Getting Around: Everybody rents a car, usually $15-$20 a day. Driving most Oahu highways is a scenic treat, but avoid rush hours. And no one who values his sanity drives in car-clogged Waikiki. Hoof it or use TheBus, Honolulu’s cheap (60 cents) and efficient mass transit.

It’s That Time Again: Oahu has fine beach weather year-round, but Waikiki’s high season begins December 15. Airfares skyrocket (round-trips from the East Coast, which cost $500 before mid-December, now run $700 or more), hotel tariffs rise, and Oahu overflows with winter-weary refugees until late April.

Sporting Life: Golf all day (Oahu has 28 courses), work on your backhand all night (tennis courts in Kapiolani Park are open until 2:30 a.m.)—or try something exotic. Glider rides cost $40 (Glider Rides, 677-3404). Five bucks more buys a day of wind surfing (Kailua Sailboats; 808-262-2555) and ten bucks more, three hours of hang-gliding lessons (Tradewinds; 808-396-8557). Or canter along mountain, valley and oceanfront trails at 4,000-acre Kuoloa Ranch (808-237-8515; $25 for two hours).

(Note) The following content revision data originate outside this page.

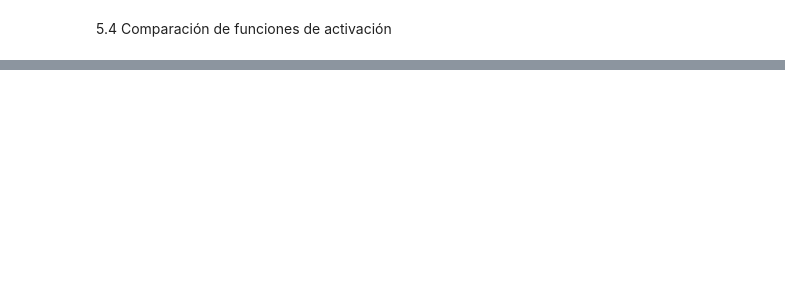
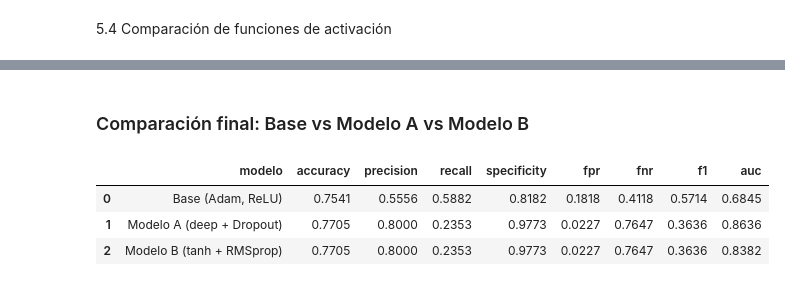
Before and after one commit to danielbenavides-git/Analitica-Computacional-para-la-toma-de-Decisiones-IIND-202610, a Jupyter notebook: Talleres/Taller 6/taller_6_juanita_daniel.ipynb, the cells around one changed output, grey strips where cells are left out. Drawn from its saved outputs; the diff is of its cells as text; code cells hidden in the pictures; blank space fills up the shorter version.

```diff
--- a/Talleres/Taller 6/taller_6_juanita_daniel.ipynb
+++ b/Talleres/Taller 6/taller_6_juanita_daniel.ipynb
@@ -691,0 +708,34 @@ tabla_final
+# %% [markdown]
+### Comparación final: Base vs Modelo A vs Modelo B
+# %%
+def metricas(model, X_test, y_test):
+    y_prob = model.predict(X_test, verbose=0)
+    y_pred = (y_prob > 0.5).astype(int)
+    cm = confusion_matrix(y_test, y_pred)
+    tn, fp, fn, tp = cm.ravel()
+    return {
+        'accuracy':    round(accuracy_score(y_test, y_pred), 4),
+        'precision':   round(precision_score(y_test, y_pred, zero_division=0), 4),
+        'recall':      round(recall_score(y_test, y_pred), 4),
+        'specificity': round(tn / (tn + fp), 4),
+        'fpr':         round(fp / (fp + tn), 4),
+        'fnr':         round(fn / (fn + tp), 4),
+        'f1':          round(f1_score(y_test, y_pred), 4),
+        'auc':         round(roc_auc_score(y_test, y_prob), 4),
+    }
+
+res_base_f = metricas(model, X_test_scaled, y_test)
+res_A      = metricas(model_A, X_test_scaled, y_test)
+res_B      = metricas(model_B, X_test_scaled, y_test)
+
+tabla_final = pd.DataFrame([
+    {'modelo': 'Base (Adam, ReLU)',         **res_base_f},
+    {'modelo': 'Modelo A (deep + Dropout)', **res_A},
+    {'modelo': 'Modelo B (tanh + RMSprop)', **res_B},
+])
+tabla_final
+# %% [output]
+|  | modelo | accuracy | precision | recall | specificity | fpr | fnr | f1 | auc |
+| 0 | Base (Adam, ReLU) | 0.7541 | 0.5556 | 0.5882 | 0.8182 | 0.1818 | 0.4118 | 0.5714 | 0.6845 |
+| 1 | Modelo A (deep + Dropout) | 0.7705 | 0.8000 | 0.2353 | 0.9773 | 0.0227 | 0.7647 | 0.3636 | 0.8636 |
+| 2 | Modelo B (tanh + RMSprop) | 0.7705 | 0.8000 | 0.2353 | 0.9773 | 0.0227 | 0.7647 | 0.3636 | 0.8382 |
```
Also changed, not shown: parts of 29 cells of this notebook.
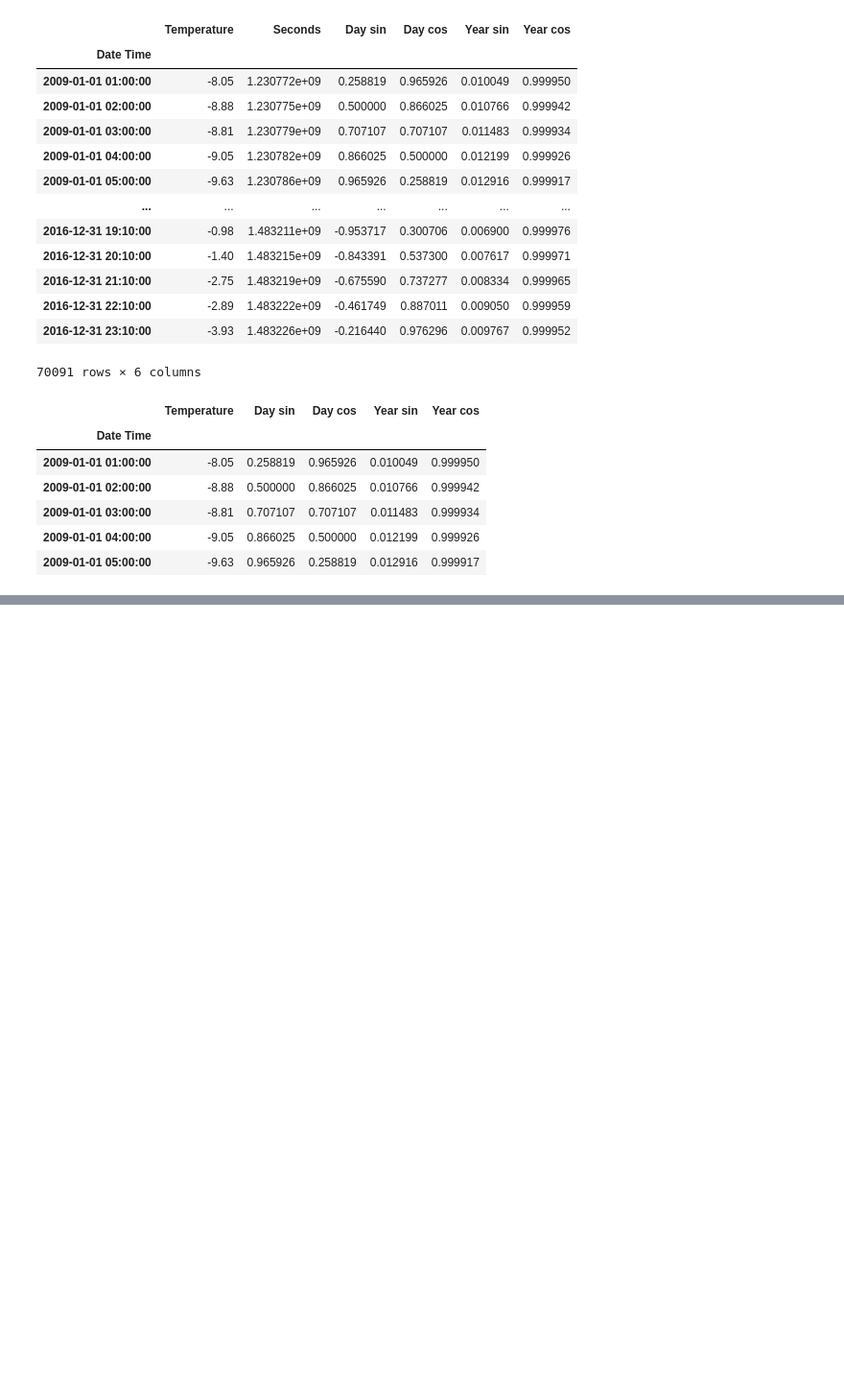
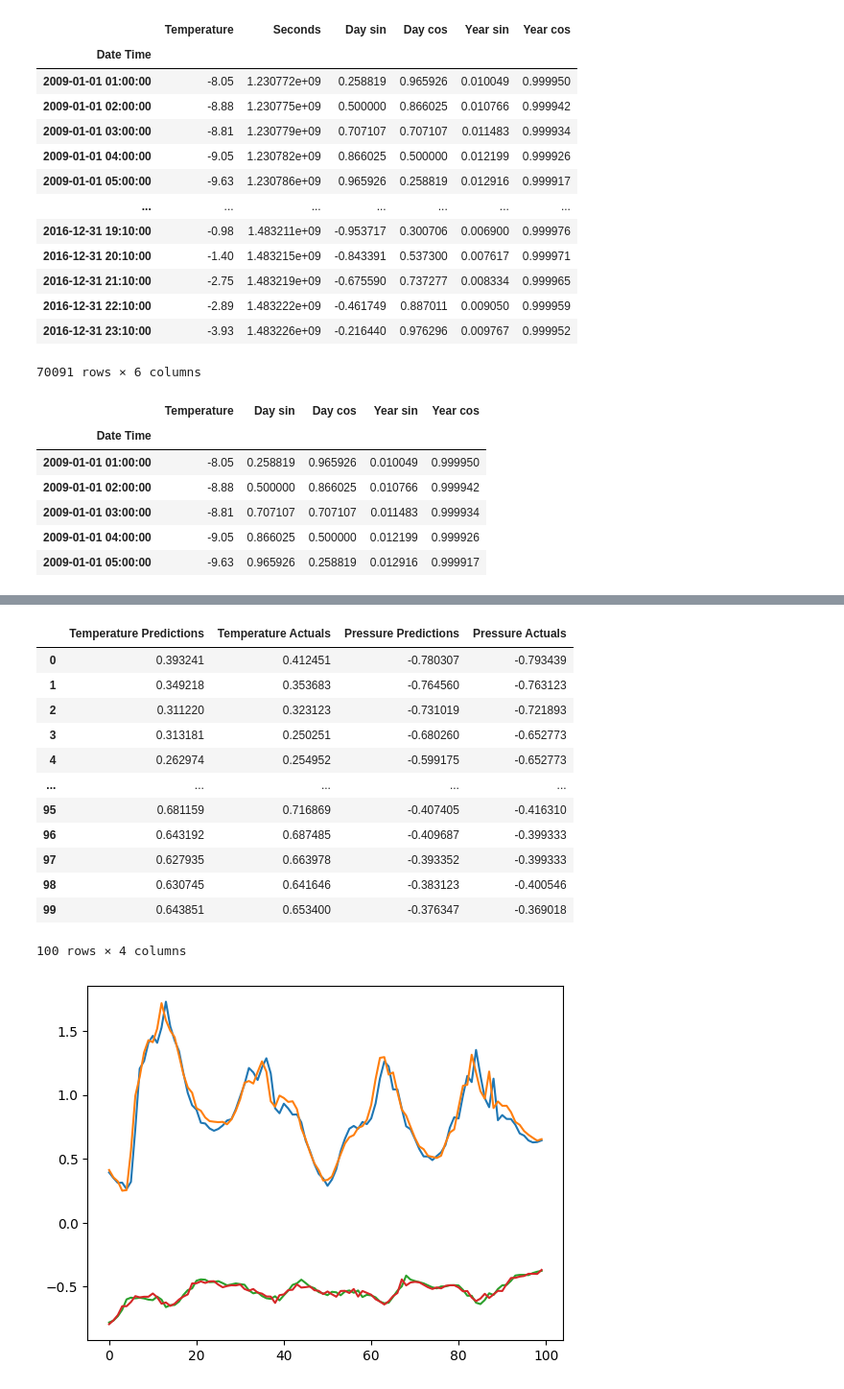
Before and after one commit to zinseo964/Predict_Temperature_through_LSTM, a Jupyter notebook: LSTM,_GRU_Time_Series_Forecasting.ipynb, the cells around one changed output, grey strips where cells are left out. Shown: that part at 96% size. Drawn from its saved outputs; the diff is of its cells as text; code cells hidden in the pictures; blank space fills up the shorter version.

```diff
--- a/LSTM,_GRU_Time_Series_Forecasting.ipynb
+++ b/LSTM,_GRU_Time_Series_Forecasting.ipynb
@@ -444,0 +619,8 @@ temp_df.head()
+# %%
+model5 = Sequential()
+model5.add(InputLayer((7,6)))
+model5.add(LSTM(64))
+model5.add(Dense(8,'relu'))
+model5.add(Dense(2, 'linear'))
+
+model5.summary()
@@ -444,0 +643,5 @@ temp_df.head()
+# %%
+cp5 = ModelCheckpoint('model5/', save_best_only = True)
+model5.compile(loss=MeanSquaredError(), optimizer=Adam(learning_rate = 0.0001), metrics=[RootMeanSquaredError()])
+# %%
+model5.fit(X3_train, y3_train, validation_data=(X3_val, y3_val), epochs=10, callbacks=[cp5])
@@ -444,0 +670,18 @@ temp_df.head()
+# %%
+def plot_predictions2(model, X, y, start=0, end=100):
+  predictions = model.predict(X)
+  p_preds, temp_preds = predictions[:, 0], predictions[:, 1]
+  p_actuals, temp_actuals = y[:, 0], y[:, 1]
+  df = pd.DataFrame(data={'Temperature Predictions': temp_preds,
+                          'Temperature Actuals':temp_actuals,
+                          'Pressure Predictions': p_preds,
+                          'Pressure Actuals': p_actuals
+                          })
+  plt.plot(df['Temperature Predictions'][start:end])
+  plt.plot(df['Temperature Actuals'][start:end])
+  plt.plot(df['Pressure Predictions'][start:end])
+  plt.plot(df['Pressure Actuals'][start:end])
+  return df[start:end]
+# %%
+plot_predictions2(model5, X3_test, y3_test)
+# %% [output]
@@ -444,0 +689,14 @@ temp_df.head()
+|  | Temperature Predictions | Temperature Actuals | Pressure Predictions | Pressure Actuals |
+| 0 | 0.393241 | 0.412451 | -0.780307 | -0.793439 |
+| 1 | 0.349218 | 0.353683 | -0.764560 | -0.763123 |
+| 2 | 0.311220 | 0.323123 | -0.731019 | -0.721893 |
+| 3 | 0.313181 | 0.250251 | -0.680260 | -0.652773 |
+| 4 | 0.262974 | 0.254952 | -0.599175 | -0.652773 |
+| ... | ... | ... | ... | ... |
+| 95 | 0.681159 | 0.716869 | -0.407405 | -0.416310 |
+| 96 | 0.643192 | 0.687485 | -0.409687 | -0.399333 |
+| 97 | 0.627935 | 0.663978 | -0.393352 | -0.399333 |
+| 98 | 0.630745 | 0.641646 | -0.383123 | -0.400546 |
+| 99 | 0.643851 | 0.653400 | -0.376347 | -0.369018 |
+100 rows × 4 columns
+[figure, added]
```
Also changed, not shown: parts of 46 cells of this notebook.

Tastiest Souvenirs: Merchants in Waikiki offer a tempting variety of macadamia nuts and mac-nut candies for about one-third the cost at mainland gourmet shops. Hawaiian pineapple is not cheap, just incredibly succulent and fresh. For about $8, many Waikiki shops will have a boxed three-pack waiting for you at the airport.

Delectable Discount Dining: Stop by Woodlands (808-526-2239) for soothing Cantonese cuisine, including perfect dumplings; Chiang Mai (808-941-1151) for fiery Thai food and vegetarian entrees ($25 for two at either).

Hotel Deals: The Waikiki Parc (808-921-7272), one of Honolulu’s newest hotels, has sleek rooms 100 yards from the beach starting at $105. The little-known Ilima (808-923-1877), four blocks from the beach, rents huge studios for rates starting at $75.

Some Enchanted Evening: Book a table at Michel’s at the Colony Surf (808-923-6552). The continental food is superb, and the three elegant dining rooms open directly onto the beach. Dinner for two, without wine, costs $100.

This column originally appeared in Travel & Leisure magazine.

Copyright © 1983-2009 by Joe Brancatelli. All rights reserved.